On Friday I’ll be participating in a panel at the IABC Southern Region Conference in Houston about entrepreneurial communicators. It’s titled “Flying Solo and Standing Out From the Flock.” I’ve been asked to talk about how Eloquor does dynamic staffing with sub-contractors.
First, I have to differ with the session title: I have never been solo. Eloquor isn’t just me and I never planned on it to be just me. This is why I didn’t name the firm with my own name. Related to this is the fact that I have never felt isolated as an independent business owner. I’m so deeply connected and networked that I sometimes wish for a day with no meetings or interruptions.
Second, there are things that I am not an expert at. I’ve tried a couple of times to branch into expertise I just don’t have at a client’s request. I usually get kicked in the butt for it. So, I stick to three important commitments:
- We only do work in service to the internal stakeholder. If it falls outside of that, I pass it on to someone else â€“ no finder’s fee, no “how can I get some billable time out of it or get a cut.” Media relations for example â€“ don’t do it.
- If it meets the first commitment but is focused on an area in which I feel less confident, I bring in help. Labor communication for example â€“ I’m not the expert. I may simply hire someone to work in the background or be my sounding board.

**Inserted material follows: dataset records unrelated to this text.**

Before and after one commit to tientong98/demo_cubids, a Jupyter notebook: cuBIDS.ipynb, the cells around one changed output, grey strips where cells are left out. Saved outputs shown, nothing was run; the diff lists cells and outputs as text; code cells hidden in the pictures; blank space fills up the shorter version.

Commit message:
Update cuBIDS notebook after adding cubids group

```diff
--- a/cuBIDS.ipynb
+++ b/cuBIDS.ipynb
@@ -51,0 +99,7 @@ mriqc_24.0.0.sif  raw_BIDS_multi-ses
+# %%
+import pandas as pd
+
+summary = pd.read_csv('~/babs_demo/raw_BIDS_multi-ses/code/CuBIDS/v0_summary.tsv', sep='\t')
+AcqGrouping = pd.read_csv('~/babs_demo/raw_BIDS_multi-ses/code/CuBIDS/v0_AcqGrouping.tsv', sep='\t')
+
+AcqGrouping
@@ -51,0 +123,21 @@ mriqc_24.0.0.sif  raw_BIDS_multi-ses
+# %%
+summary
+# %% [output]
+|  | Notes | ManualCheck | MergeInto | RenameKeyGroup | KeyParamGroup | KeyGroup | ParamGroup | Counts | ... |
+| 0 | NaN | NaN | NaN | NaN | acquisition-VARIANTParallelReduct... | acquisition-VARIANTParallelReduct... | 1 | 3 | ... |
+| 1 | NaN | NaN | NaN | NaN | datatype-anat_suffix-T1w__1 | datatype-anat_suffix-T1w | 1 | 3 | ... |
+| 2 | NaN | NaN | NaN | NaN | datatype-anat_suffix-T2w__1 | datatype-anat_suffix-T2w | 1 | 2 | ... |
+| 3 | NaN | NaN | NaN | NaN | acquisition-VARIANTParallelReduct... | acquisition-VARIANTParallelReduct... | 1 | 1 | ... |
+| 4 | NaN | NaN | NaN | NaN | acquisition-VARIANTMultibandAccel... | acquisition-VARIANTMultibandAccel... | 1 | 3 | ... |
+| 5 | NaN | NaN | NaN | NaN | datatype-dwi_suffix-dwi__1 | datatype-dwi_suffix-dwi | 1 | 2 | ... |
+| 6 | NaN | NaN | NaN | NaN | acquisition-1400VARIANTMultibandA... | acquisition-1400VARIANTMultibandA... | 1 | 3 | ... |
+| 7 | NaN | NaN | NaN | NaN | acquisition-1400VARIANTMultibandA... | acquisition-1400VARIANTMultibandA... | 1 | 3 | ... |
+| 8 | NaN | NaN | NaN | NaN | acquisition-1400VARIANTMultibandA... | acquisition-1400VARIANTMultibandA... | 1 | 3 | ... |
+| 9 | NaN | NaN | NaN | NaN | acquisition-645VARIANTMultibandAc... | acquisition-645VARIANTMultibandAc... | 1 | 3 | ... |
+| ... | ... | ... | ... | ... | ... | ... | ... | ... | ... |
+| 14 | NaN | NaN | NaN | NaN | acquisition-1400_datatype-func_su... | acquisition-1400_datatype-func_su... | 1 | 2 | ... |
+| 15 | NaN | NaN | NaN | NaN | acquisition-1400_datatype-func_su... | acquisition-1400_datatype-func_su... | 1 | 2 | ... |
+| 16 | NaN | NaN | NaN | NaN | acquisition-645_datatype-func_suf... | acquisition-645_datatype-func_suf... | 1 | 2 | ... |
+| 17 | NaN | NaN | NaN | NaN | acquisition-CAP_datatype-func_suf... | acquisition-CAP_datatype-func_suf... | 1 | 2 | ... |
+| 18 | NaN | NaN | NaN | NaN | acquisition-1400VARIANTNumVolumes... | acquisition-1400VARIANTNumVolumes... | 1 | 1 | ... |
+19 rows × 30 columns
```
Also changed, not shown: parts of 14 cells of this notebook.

- Quality and service to the client are important enough to bring in people to help so I’m not stretched so thin I can’t deliver. Five active clients at one time is about all I can muster on my own without help. Plus, I don’t want to be onsite, dedicated to just one client at a time.
In the interest of full disclosure, I should mention that my husband works in the business too. He’s a Certified Usability Analyst, a research engineer and an MBA. So, he has expertise I don’t have. He’s a core part of my team. Obviously, this also adds a different dynamic â€“ most people tell me they could never work with their spouse. We actually work together really, really well.
Third, when it comes to using sub-contractors I live by a few guidelines:
- Always have a contract that specifically spells out the relationship, terms, rates, insurance requirements, etc.
- Carry a liability policy that covers sub-contractors.
- Be prepared to pay your sub-contractors whether the client pays on time or not. This is a tough one, but we pay our subs on 30-day terms and some of our clients pay us on 60-day terms. Some clients are just slow to pay.
- If a sub-contractor isn’t working out, cut them loose. Your business reputation cannot afford sub-contractors who don’t reflect your brand. Not to mention that life is just too short.
- Work with your sub-contractors to identify potential new streams of work and to market your firm. It may mean more work for them.
- Learn new stuff from your sub-contractors. They know things you don’t.
- Teach your sub-contractors your ways. They’ll be even more fun to work with next time.
- Be loyal to the great ones, but don’t feel beholden.
The last one is the toughest for me. When I find someone I really love working with, it’s downright painful to have to tell them I don’t have work right now. Will they be available when I need them again? How can I keep them engaged? It’s always a balancing act against our need to keep billable time for ourselves too.
Sub-contractors may be highly experienced, skilled and seasoned professionals, or entry level administrative people. Either way, they allow you to deliver a broader value proposition, which is why I don’t go it alone.